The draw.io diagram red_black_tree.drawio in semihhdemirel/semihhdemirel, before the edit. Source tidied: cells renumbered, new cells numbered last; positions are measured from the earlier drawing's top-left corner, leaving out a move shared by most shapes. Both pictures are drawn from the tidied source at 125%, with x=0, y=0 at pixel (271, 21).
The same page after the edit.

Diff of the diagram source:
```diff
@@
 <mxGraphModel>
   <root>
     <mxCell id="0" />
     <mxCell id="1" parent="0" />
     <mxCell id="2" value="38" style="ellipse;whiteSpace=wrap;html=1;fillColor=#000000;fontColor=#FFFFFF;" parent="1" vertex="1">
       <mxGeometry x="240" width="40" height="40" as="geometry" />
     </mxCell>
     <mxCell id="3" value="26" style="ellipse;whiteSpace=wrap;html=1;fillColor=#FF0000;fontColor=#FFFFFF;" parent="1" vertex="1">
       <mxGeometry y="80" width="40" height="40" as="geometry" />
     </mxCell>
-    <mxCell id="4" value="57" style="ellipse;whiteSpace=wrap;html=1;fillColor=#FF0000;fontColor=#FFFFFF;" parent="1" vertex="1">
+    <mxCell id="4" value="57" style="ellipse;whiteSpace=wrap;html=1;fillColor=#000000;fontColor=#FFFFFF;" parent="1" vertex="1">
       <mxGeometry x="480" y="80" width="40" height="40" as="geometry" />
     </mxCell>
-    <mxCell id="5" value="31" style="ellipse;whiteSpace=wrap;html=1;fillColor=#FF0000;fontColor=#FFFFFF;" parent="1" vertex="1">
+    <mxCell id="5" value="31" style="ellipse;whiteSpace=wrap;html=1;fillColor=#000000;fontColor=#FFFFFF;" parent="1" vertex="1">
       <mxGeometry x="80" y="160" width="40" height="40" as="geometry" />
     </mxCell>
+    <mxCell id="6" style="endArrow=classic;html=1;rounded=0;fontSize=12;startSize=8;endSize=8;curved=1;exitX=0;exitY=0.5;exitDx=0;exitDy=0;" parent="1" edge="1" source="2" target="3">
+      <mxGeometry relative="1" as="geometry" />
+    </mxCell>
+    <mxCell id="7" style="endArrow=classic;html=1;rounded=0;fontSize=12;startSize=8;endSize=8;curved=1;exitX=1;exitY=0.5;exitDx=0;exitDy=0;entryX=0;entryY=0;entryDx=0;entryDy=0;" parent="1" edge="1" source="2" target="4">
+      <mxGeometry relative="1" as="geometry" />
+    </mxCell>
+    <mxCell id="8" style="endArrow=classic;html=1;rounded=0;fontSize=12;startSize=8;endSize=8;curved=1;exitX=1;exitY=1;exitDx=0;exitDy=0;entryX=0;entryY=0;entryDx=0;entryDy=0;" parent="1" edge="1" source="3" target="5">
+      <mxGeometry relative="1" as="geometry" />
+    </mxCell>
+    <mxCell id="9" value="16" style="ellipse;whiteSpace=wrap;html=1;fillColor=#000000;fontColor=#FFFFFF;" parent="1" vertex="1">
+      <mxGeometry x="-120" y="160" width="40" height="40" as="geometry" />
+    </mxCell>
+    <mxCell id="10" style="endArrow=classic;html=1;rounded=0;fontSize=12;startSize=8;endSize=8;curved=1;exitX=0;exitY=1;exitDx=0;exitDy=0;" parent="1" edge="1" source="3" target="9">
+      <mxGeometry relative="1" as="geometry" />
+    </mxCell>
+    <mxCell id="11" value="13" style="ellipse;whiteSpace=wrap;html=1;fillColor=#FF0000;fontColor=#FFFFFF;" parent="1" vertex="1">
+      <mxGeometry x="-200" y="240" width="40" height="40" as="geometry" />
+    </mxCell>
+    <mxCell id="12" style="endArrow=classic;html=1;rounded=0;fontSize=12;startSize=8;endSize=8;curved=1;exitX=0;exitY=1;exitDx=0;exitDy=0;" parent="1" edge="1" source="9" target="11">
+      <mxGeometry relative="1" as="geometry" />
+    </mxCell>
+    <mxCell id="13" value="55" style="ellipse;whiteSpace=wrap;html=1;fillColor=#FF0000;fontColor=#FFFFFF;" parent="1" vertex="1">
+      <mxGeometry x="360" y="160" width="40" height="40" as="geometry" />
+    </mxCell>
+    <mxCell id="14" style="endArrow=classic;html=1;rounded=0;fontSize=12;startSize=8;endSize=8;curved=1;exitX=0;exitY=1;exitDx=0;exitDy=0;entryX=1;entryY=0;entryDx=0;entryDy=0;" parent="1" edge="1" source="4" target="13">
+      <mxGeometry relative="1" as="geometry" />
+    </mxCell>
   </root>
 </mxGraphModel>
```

___

## [Task statement]
Write out all the data again, exactly as it appears.

## [Answer to this exercise]
The draw.io diagram red_black_tree.drawio in semihhdemirel/semihhdemirel, before the edit. Source tidied: cells renumbered, new cells numbered last; positions are measured from the earlier drawing's top-left corner, leaving out a move shared by most shapes. Both pictures are drawn from the tidied source at 125%, with x=0, y=0 at pixel (271, 21).
The same page after the edit.

Diff of the diagram source:
```diff
@@
 <mxGraphModel>
   <root>
     <mxCell id="0" />
     <mxCell id="1" parent="0" />
     <mxCell id="2" value="38" style="ellipse;whiteSpace=wrap;html=1;fillColor=#000000;fontColor=#FFFFFF;" parent="1" vertex="1">
       <mxGeometry x="240" width="40" height="40" as="geometry" />
     </mxCell>
     <mxCell id="3" value="26" style="ellipse;whiteSpace=wrap;html=1;fillColor=#FF0000;fontColor=#FFFFFF;" parent="1" vertex="1">
       <mxGeometry y="80" width="40" height="40" as="geometry" />
     </mxCell>
-    <mxCell id="4" value="57" style="ellipse;whiteSpace=wrap;html=1;fillColor=#FF0000;fontColor=#FFFFFF;" parent="1" vertex="1">
+    <mxCell id="4" value="57" style="ellipse;whiteSpace=wrap;html=1;fillColor=#000000;fontColor=#FFFFFF;" parent="1" vertex="1">
       <mxGeometry x="480" y="80" width="40" height="40" as="geometry" />
     </mxCell>
-    <mxCell id="5" value="31" style="ellipse;whiteSpace=wrap;html=1;fillColor=#FF0000;fontColor=#FFFFFF;" parent="1" vertex="1">
+    <mxCell id="5" value="31" style="ellipse;whiteSpace=wrap;html=1;fillColor=#000000;fontColor=#FFFFFF;" parent="1" vertex="1">
       <mxGeometry x="80" y="160" width="40" height="40" as="geometry" />
     </mxCell>
+    <mxCell id="6" style="endArrow=classic;html=1;rounded=0;fontSize=12;startSize=8;endSize=8;curved=1;exitX=0;exitY=0.5;exitDx=0;exitDy=0;" parent="1" edge="1" source="2" target="3">
+      <mxGeometry relative="1" as="geometry" />
+    </mxCell>
+    <mxCell id="7" style="endArrow=classic;html=1;rounded=0;fontSize=12;startSize=8;endSize=8;curved=1;exitX=1;exitY=0.5;exitDx=0;exitDy=0;entryX=0;entryY=0;entryDx=0;entryDy=0;" parent="1" edge="1" source="2" target="4">
+      <mxGeometry relative="1" as="geometry" />
+    </mxCell>
+    <mxCell id="8" style="endArrow=classic;html=1;rounded=0;fontSize=12;startSize=8;endSize=8;curved=1;exitX=1;exitY=1;exitDx=0;exitDy=0;entryX=0;entryY=0;entryDx=0;entryDy=0;" parent="1" edge="1" source="3" target="5">
+      <mxGeometry relative="1" as="geometry" />
+    </mxCell>
+    <mxCell id="9" value="16" style="ellipse;whiteSpace=wrap;html=1;fillColor=#000000;fontColor=#FFFFFF;" parent="1" vertex="1">
+      <mxGeometry x="-120" y="160" width="40" height="40" as="geometry" />
+    </mxCell>
+    <mxCell id="10" style="endArrow=classic;html=1;rounded=0;fontSize=12;startSize=8;endSize=8;curved=1;exitX=0;exitY=1;exitDx=0;exitDy=0;" parent="1" edge="1" source="3" target="9">
+      <mxGeometry relative="1" as="geometry" />
+    </mxCell>
+    <mxCell id="11" value="13" style="ellipse;whiteSpace=wrap;html=1;fillColor=#FF0000;fontColor=#FFFFFF;" parent="1" vertex="1">
+      <mxGeometry x="-200" y="240" width="40" height="40" as="geometry" />
+    </mxCell>
+    <mxCell id="12" style="endArrow=classic;html=1;rounded=0;fontSize=12;startSize=8;endSize=8;curved=1;exitX=0;exitY=1;exitDx=0;exitDy=0;" parent="1" edge="1" source="9" target="11">
+      <mxGeometry relative="1" as="geometry" />
+    </mxCell>
+    <mxCell id="13" value="55" style="ellipse;whiteSpace=wrap;html=1;fillColor=#FF0000;fontColor=#FFFFFF;" parent="1" vertex="1">
+      <mxGeometry x="360" y="160" width="40" height="40" as="geometry" />
+    </mxCell>
+    <mxCell id="14" style="endArrow=classic;html=1;rounded=0;fontSize=12;startSize=8;endSize=8;curved=1;exitX=0;exitY=1;exitDx=0;exitDy=0;entryX=1;entryY=0;entryDx=0;entryDy=0;" parent="1" edge="1" source="4" target="13">
+      <mxGeometry relative="1" as="geometry" />
+    </mxCell>
   </root>
 </mxGraphModel>
```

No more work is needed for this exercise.